_Exercise input:_
#####
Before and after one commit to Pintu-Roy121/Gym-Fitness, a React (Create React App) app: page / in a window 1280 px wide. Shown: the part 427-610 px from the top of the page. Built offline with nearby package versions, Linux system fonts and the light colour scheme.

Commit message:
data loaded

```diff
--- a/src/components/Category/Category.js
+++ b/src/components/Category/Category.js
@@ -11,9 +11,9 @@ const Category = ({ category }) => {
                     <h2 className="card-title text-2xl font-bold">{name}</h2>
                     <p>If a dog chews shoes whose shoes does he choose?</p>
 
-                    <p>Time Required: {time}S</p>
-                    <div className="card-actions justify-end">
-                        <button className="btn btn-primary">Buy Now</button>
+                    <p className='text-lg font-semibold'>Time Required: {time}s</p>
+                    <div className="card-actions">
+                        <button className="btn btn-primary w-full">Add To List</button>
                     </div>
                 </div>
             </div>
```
#####
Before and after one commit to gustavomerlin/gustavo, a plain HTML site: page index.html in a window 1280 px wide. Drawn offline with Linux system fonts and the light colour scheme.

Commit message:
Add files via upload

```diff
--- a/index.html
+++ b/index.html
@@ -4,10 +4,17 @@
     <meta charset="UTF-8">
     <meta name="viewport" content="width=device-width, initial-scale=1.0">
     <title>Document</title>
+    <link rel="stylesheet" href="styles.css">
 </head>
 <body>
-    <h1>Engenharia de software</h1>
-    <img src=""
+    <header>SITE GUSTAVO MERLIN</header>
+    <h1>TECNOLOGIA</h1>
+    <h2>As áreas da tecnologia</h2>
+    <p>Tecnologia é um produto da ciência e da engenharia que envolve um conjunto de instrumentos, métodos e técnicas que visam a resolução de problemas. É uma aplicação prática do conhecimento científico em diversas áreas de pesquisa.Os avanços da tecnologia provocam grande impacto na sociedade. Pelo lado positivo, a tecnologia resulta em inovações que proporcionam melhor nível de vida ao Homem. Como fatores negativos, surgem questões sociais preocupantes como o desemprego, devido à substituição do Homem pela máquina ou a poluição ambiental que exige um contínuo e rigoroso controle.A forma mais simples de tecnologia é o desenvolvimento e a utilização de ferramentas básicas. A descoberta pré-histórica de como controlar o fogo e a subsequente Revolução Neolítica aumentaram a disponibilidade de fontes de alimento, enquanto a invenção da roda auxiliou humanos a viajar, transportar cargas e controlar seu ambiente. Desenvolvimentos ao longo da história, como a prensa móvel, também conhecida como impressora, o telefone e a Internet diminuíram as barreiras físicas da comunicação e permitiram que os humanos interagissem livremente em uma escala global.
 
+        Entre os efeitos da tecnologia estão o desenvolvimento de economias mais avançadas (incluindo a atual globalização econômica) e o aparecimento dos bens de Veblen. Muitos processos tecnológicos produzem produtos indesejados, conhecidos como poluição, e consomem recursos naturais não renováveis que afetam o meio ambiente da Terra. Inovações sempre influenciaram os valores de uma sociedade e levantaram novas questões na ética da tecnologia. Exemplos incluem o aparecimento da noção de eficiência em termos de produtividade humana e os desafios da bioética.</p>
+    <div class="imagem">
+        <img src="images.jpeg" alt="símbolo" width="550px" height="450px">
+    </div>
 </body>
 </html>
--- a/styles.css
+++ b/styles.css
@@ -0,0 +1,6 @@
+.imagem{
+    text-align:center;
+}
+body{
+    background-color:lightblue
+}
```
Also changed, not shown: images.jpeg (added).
#####
_What needs to be done:_ Copy all lines from the material that contain "className".

_Task output:_
                     <h2 className="card-title text-2xl font-bold">{name}</h2>
-                    <div className="card-actions justify-end">
-                        <button className="btn btn-primary">Buy Now</button>
+                    <p className='text-lg font-semibold'>Time Required: {time}s</p>
+                    <div className="card-actions">
+                        <button className="btn btn-primary w-full">Add To List</button>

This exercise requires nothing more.